Format: Page breaks. The single most consistent thing I harp on here. C’est la vie. No, there’s no Flawless Victory here.
Panel Descriptions: Light, and not in a good way. There’s information missing that would really make life easier for the artist, so they wouldn’t have to call you up and discuss all the things you’ve left out. Think. Visualize. Make sure the pictures build together to tell a story. If they don’t, then you have more thinking to do. (I could say more, but I want those of whom I’ve asked questions to be able to answer them without me giving things away.)
Pacing: Not terrible. Not great by any means, but not terrible. I’ve seen worse. Cut the first two pages as padding, get to the hole-digging, and add real conversation. Then learn the economics of drama within comic book storytelling. Most of that has to do with pacing: what you’re showing and when you’re showing it, as well as how you’re showing it. That last little bit? Kind of a big jump in time. That could have been smoothed out.
Dialogue: In five pages, the only time real conversation was had was near the end of P4 and some of P5. Nothing else was even remotely real—not even the initial bar scene.

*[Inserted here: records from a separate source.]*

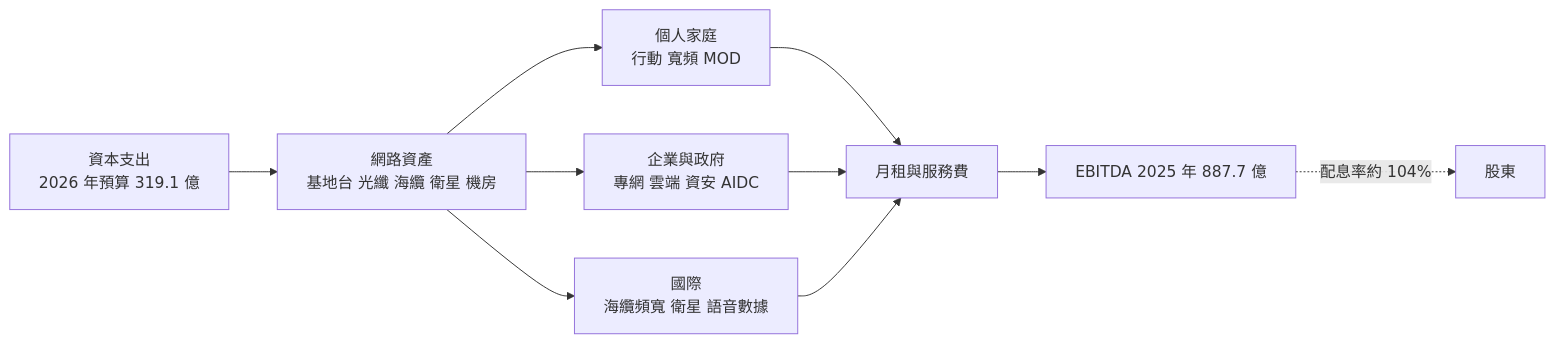
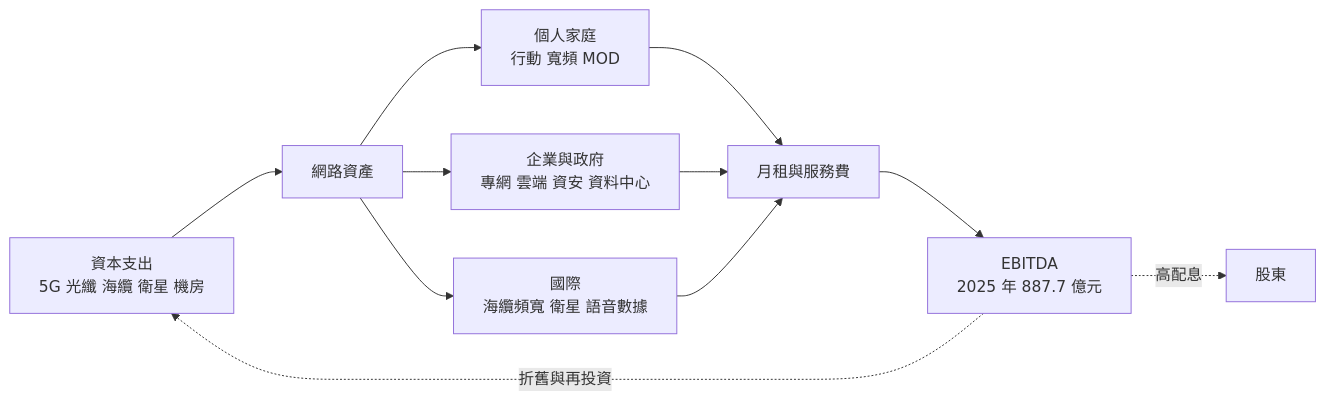
Before and after one commit to wangnick1004/taiwan-stock-vault: the second of 4 diagrams in 個股/台股/2412中華電.md, drawn with Mermaid. The commit also changed other lines of this file and 12 other files, not shown here.

````diff
--- a/個股/台股/2412中華電.md
+++ b/個股/台股/2412中華電.md
@@ -75,12 +69,13 @@
 ```mermaid
 flowchart LR
-    A["資本支出<br/>2026 年預算 319.1 億"] --> B["網路資產<br/>基地台 光纖 海纜 衛星 機房"]
+    A["資本支出<br/>5G 光纖 海纜 衛星 機房"] --> B[網路資產]
     B --> C["個人家庭<br/>行動 寬頻 MOD"]
-    B --> D["企業與政府<br/>專網 雲端 資安 AIDC"]
+    B --> D["企業與政府<br/>專網 雲端 資安 資料中心"]
     B --> E["國際<br/>海纜頻寬 衛星 語音數據"]
     C --> F[月租與服務費]
     D --> F
     E --> F
-    F --> G[EBITDA 2025 年 887.7 億]
-    G -. 配息率約 104% .-> H[股東]
+    F --> G["EBITDA<br/>2025 年 887.7 億元"]
+    G -. 折舊與再投資 .-> A
+    G -. 高配息 .-> H[股東]
 ```
````
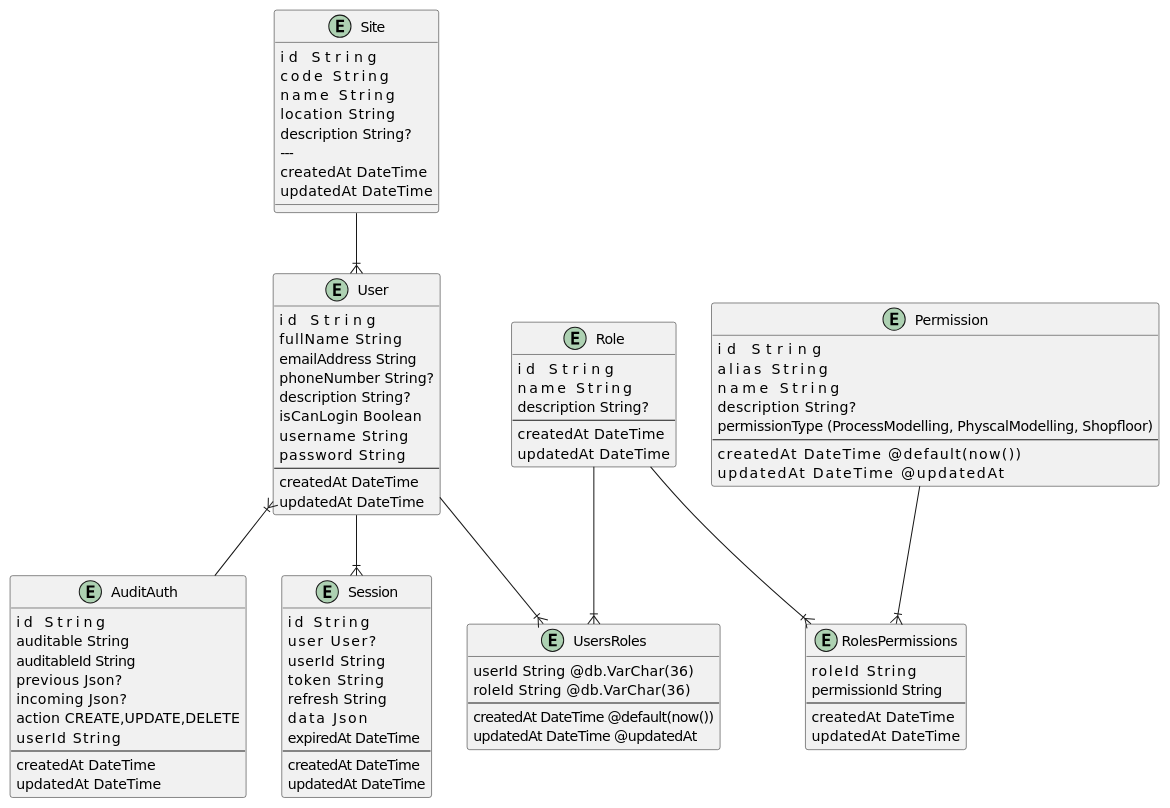
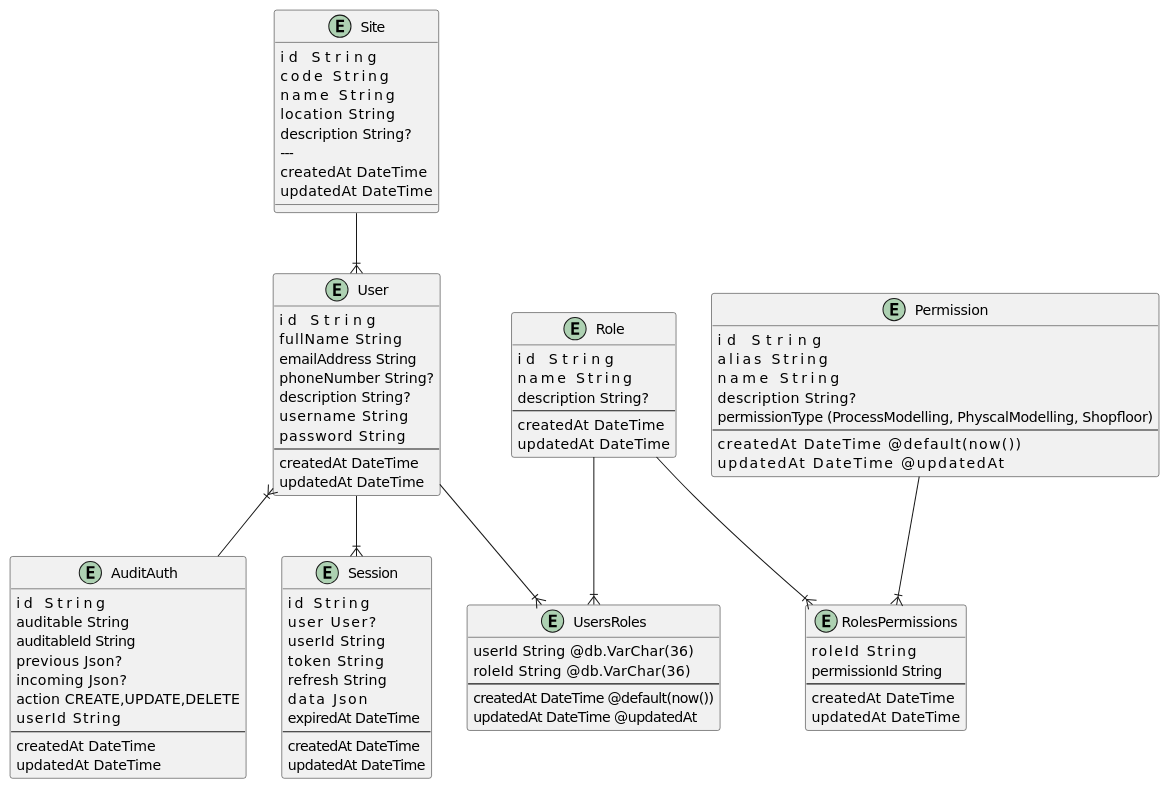
One commit to vechr/auth-service changed the diagram in database/erd-used.wsd. Above: the diagram before and after it, drawn with PlantUML. The commit also changed 15 other files, not shown here.

```diff
--- a/database/erd-used.wsd
+++ b/database/erd-used.wsd
@@ -1,96 +1,95 @@
 @startuml RelationalDB
   entity Site {
     id            String  
     code          String  
     name          String  
     location      String  
     description   String?
     --- 
     createdAt     DateTime
     updatedAt     DateTime
   }
 
   entity AuditAuth {
     id          String
     auditable   String
     auditableId String
     previous    Json?
     incoming    Json?
     action      CREATE,UPDATE,DELETE
     userId      String
     ---
     createdAt   DateTime
     updatedAt   DateTime
   }
 
   entity User {
     id            String
     fullName      String
     emailAddress  String
     phoneNumber   String?
     description   String?
-    isCanLogin    Boolean
     username      String
     password      String
     ---
     createdAt   DateTime
     updatedAt   DateTime
   }
 
   entity UsersRoles {
     userId    String   @db.VarChar(36)
     roleId    String   @db.VarChar(36)
     ---
     createdAt DateTime @default(now())
     updatedAt DateTime @updatedAt
   }
 
   entity Session {
     id        String
     user      User? 
     userId    String
     token     String
     refresh   String
     data      Json
     expiredAt DateTime
     ---
     createdAt DateTime
     updatedAt DateTime
   }
 
   entity RolesPermissions {
     roleId       String  
     permissionId String  
     ---
     createdAt    DateTime
     updatedAt    DateTime
   }
 
   entity Permission {
     id              String
     alias           String
     name            String
     description     String?
     permissionType  (ProcessModelling, PhyscalModelling, Shopfloor)
     ---
     createdAt       DateTime            @default(now())
     updatedAt       DateTime            @updatedAt
   }
 
   entity Role {
     id            String 
     name          String 
     description   String?
     ---
     createdAt     DateTime
     updatedAt     DateTime
   }
   Site --|{ User
   User --|{ Session
   User --|{ UsersRoles
   Role --|{ UsersRoles
   Role --|{ RolesPermissions
   Permission --|{ RolesPermissions
 
   User }|-- AuditAuth
 @enduml
```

Terrible, right? This would have been immensely better if there were real conversation that moved the plot and revealed character. Most of this felt like a placeholder until you could think of something better.
And ’nuff said about the quotation marks.
Content: In five pages, nothing happens to call this piece worth reading. Implied questions aren’t answered, and there isn’t enough information given to make me want to read more. As a reader, I’d call this immensely unsatisfying.
Editorially, I’d call for a complete rewrite. Get rid of the padding, have the characters say something real, and then have a story be told—or at least the beginning of one. A rewrite under supervision would make this much, much better.
And punctuation. I mean, should I really have to say that?
And that’s it for this week! Check the calendar to see who’s next!
Like what you see? Sam, Liam and I are available for your editing needs. You can email Sam here and Liam here. My info is below.